Policy Change Improves Cardiovascular Outcomes
Canadian removal of prior-authorization policy for clopidogrel beneficial to heart attack patients
WEDNESDAY, Oct. 22 (HealthDay News) -- In patients aged 65 and older who undergo percutaneous coronary intervention with stenting after a heart attack, liberalized access to clopidogrel significantly improves cardiovascular outcomes, according to study findings published in the Oct. 23 issue of the New England Journal of Medicine.
Cynthia A. Jackevicius, of the Western University of Health Sciences in Pomona, Calif., and colleagues compared outcomes in older Canadian patients before and after the provincial government switched from a prior-authorization policy to a less restrictive, limited-use policy on access to clopidogrel.
The researchers found that the rate of clopidogrel use within 30 days after hospital discharge increased from 35 percent to 88 percent, the time to first administration of clopidogrel decreased from nine days to zero days, and that the composite rate of death, recurrent acute myocardial infarction, percutaneous coronary intervention and coronary-artery bypass grafting at one year decreased from 15 percent to 11 percent.
"Although clopidogrel is an expensive medication for a drug formulary, a limitation of access to the drug under a prior-authorization policy in patients after percutaneous coronary intervention with stenting was associated with an increased rate of cardiac events," the authors conclude. "The process of limiting access to cardiac medications that are acutely required may merit reconsideration."

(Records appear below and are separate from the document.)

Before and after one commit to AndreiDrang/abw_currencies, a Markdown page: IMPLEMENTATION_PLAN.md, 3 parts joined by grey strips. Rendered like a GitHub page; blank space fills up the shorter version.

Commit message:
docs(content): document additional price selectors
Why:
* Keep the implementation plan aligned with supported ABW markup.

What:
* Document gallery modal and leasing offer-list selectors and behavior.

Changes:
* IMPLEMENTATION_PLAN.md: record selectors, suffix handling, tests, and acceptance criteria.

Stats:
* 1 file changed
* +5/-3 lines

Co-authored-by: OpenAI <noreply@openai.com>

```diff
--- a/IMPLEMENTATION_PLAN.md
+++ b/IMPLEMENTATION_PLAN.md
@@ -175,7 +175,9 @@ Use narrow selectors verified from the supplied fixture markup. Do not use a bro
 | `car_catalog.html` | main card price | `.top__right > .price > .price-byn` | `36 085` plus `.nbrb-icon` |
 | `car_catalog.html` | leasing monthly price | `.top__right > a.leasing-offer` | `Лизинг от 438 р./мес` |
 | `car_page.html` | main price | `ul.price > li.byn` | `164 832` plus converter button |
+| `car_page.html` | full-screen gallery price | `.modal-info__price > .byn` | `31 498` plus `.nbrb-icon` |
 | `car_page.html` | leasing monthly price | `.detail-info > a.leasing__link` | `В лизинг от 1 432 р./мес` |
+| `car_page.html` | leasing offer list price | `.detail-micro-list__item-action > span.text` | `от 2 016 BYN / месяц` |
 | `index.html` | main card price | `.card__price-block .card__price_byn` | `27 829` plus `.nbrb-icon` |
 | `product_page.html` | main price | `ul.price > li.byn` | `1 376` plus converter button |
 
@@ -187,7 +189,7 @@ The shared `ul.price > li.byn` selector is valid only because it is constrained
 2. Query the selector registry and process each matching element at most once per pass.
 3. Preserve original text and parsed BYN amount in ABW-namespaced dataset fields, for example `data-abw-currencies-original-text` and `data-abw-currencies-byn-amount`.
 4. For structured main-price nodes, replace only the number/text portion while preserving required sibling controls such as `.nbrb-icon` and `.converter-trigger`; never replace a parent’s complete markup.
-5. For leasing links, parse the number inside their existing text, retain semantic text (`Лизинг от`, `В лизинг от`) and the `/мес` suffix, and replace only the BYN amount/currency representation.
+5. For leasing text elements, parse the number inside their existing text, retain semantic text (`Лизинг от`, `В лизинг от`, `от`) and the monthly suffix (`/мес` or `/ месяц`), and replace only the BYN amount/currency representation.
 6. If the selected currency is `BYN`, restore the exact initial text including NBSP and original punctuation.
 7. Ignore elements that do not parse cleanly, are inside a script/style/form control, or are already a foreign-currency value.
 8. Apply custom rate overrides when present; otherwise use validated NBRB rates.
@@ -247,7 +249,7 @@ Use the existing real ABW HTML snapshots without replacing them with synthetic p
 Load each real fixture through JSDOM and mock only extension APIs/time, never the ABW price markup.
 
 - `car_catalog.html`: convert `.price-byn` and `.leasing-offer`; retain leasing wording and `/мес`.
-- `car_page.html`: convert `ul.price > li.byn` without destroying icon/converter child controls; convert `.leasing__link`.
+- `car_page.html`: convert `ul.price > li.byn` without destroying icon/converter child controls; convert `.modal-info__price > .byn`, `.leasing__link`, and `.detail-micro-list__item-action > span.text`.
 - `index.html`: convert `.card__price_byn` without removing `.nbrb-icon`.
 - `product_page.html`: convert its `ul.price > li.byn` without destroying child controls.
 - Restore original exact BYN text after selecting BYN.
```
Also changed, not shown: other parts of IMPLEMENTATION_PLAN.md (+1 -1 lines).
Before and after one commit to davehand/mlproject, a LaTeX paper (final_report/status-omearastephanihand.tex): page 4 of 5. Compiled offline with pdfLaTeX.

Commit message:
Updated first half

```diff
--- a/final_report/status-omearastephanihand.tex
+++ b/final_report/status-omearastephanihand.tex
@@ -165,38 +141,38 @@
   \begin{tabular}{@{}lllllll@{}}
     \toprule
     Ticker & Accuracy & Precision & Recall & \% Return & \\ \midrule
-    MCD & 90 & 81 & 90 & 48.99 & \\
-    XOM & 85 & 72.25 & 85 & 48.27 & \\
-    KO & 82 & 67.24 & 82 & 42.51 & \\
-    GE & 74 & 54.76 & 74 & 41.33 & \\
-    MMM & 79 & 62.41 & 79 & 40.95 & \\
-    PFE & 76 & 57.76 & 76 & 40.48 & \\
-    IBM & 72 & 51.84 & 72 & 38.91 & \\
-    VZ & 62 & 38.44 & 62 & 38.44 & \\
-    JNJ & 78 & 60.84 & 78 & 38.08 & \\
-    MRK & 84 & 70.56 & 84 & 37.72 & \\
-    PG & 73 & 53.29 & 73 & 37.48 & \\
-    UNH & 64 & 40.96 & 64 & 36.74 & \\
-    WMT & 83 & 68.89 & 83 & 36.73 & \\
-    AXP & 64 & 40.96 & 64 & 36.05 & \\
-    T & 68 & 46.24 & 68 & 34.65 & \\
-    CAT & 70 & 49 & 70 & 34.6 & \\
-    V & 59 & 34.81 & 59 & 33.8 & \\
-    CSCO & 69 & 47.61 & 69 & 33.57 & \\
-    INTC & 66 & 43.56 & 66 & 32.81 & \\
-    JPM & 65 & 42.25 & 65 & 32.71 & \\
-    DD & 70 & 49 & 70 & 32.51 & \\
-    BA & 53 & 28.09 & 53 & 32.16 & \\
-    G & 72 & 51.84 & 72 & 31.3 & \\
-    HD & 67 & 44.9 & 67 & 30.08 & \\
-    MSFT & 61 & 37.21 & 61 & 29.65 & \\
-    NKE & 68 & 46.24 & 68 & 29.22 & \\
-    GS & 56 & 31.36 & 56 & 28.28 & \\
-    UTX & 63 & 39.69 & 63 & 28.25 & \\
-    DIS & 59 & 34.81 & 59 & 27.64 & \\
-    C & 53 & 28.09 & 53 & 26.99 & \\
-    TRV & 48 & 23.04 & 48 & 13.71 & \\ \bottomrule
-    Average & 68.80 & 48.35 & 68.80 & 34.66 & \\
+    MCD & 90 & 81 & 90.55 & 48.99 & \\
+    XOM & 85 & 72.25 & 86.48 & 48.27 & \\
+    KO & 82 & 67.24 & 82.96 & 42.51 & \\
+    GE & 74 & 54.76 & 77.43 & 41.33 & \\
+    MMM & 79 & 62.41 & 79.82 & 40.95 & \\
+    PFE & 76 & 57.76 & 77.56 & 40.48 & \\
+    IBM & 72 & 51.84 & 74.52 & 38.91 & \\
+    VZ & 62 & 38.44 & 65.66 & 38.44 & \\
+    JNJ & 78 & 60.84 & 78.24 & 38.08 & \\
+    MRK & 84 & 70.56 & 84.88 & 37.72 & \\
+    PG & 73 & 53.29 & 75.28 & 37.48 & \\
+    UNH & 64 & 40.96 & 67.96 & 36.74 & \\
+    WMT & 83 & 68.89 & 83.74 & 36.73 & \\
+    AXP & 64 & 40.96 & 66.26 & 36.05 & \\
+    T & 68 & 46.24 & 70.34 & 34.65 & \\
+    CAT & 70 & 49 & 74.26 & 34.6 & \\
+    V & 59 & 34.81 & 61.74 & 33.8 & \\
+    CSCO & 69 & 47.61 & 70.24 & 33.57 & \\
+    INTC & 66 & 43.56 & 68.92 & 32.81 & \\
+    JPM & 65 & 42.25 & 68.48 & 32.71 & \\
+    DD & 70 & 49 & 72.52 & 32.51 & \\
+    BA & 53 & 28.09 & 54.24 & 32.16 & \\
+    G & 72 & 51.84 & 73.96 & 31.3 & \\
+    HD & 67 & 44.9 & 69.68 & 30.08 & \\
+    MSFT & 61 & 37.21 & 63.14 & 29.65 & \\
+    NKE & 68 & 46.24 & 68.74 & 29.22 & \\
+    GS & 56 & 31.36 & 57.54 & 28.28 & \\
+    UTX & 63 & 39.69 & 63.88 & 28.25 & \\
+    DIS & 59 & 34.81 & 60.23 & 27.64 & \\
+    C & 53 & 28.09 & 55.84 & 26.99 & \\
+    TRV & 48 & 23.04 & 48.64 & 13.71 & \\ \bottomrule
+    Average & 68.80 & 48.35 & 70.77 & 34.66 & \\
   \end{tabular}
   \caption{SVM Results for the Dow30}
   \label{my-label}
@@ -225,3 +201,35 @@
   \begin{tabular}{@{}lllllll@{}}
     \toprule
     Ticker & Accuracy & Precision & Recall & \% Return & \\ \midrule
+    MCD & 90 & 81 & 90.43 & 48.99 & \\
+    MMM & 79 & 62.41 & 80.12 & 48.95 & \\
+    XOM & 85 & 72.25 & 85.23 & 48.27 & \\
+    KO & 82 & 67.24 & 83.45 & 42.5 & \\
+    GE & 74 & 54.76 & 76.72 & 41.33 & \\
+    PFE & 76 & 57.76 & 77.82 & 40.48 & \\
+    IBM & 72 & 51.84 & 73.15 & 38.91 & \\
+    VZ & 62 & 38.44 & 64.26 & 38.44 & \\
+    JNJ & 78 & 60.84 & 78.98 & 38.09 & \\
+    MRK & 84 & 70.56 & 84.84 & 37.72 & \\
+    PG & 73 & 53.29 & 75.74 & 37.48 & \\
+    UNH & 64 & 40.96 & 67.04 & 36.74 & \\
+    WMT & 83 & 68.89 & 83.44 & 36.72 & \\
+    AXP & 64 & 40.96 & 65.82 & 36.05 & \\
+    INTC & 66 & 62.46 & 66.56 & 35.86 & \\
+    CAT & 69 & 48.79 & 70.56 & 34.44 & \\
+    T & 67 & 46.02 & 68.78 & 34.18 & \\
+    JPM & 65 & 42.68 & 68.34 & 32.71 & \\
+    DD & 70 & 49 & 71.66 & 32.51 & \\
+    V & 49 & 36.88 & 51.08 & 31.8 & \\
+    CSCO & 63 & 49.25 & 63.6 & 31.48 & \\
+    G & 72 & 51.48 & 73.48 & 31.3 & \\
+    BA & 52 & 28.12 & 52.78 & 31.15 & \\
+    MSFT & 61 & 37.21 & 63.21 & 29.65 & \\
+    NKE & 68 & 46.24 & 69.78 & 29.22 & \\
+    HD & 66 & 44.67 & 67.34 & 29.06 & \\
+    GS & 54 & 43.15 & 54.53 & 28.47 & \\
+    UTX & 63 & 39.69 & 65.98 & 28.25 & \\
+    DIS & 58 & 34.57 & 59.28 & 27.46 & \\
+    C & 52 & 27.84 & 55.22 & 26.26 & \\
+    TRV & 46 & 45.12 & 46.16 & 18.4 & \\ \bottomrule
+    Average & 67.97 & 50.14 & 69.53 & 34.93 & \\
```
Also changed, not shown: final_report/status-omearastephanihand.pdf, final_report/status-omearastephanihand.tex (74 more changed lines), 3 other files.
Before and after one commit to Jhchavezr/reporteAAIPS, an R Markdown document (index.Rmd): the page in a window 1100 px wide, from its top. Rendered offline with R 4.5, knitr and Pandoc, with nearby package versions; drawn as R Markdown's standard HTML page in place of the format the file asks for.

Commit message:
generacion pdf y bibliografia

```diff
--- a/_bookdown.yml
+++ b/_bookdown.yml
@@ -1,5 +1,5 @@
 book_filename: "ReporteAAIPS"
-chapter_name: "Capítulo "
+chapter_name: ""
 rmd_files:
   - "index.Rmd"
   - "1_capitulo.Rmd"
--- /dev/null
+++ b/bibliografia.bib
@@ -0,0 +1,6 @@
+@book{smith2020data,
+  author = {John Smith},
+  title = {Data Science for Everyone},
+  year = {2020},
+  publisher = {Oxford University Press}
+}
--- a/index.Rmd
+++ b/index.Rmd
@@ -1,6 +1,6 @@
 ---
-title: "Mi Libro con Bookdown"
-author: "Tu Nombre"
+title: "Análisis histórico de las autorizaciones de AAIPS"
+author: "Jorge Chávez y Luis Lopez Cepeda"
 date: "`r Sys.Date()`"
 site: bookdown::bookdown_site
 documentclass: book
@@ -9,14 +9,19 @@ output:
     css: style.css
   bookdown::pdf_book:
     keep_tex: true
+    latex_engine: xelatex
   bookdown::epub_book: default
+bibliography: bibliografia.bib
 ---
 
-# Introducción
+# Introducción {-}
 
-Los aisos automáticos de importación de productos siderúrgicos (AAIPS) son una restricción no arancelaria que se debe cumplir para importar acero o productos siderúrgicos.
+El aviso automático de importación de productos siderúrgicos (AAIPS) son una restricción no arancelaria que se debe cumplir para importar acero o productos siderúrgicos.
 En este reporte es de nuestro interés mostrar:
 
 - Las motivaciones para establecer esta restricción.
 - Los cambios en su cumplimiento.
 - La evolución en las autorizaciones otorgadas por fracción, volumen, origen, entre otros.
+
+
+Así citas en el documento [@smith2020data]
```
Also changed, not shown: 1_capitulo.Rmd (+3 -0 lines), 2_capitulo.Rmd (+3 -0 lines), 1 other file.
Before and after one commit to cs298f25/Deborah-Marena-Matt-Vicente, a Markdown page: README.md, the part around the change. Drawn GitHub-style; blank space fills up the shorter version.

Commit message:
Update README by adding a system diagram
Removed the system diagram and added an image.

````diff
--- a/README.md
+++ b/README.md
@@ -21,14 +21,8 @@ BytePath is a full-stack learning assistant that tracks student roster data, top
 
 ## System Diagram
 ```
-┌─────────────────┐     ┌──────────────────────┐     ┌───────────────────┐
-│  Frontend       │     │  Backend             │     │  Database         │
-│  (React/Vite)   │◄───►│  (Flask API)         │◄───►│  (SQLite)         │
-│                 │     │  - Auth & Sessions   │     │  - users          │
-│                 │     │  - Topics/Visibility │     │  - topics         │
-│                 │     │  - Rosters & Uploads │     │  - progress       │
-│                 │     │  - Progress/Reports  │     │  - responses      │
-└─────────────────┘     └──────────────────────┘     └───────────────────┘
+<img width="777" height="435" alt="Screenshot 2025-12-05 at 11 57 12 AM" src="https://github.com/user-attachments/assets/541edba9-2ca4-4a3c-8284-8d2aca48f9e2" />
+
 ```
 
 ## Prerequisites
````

Several of the study authors reported receiving lecture fees and grants from pharmaceutical companies.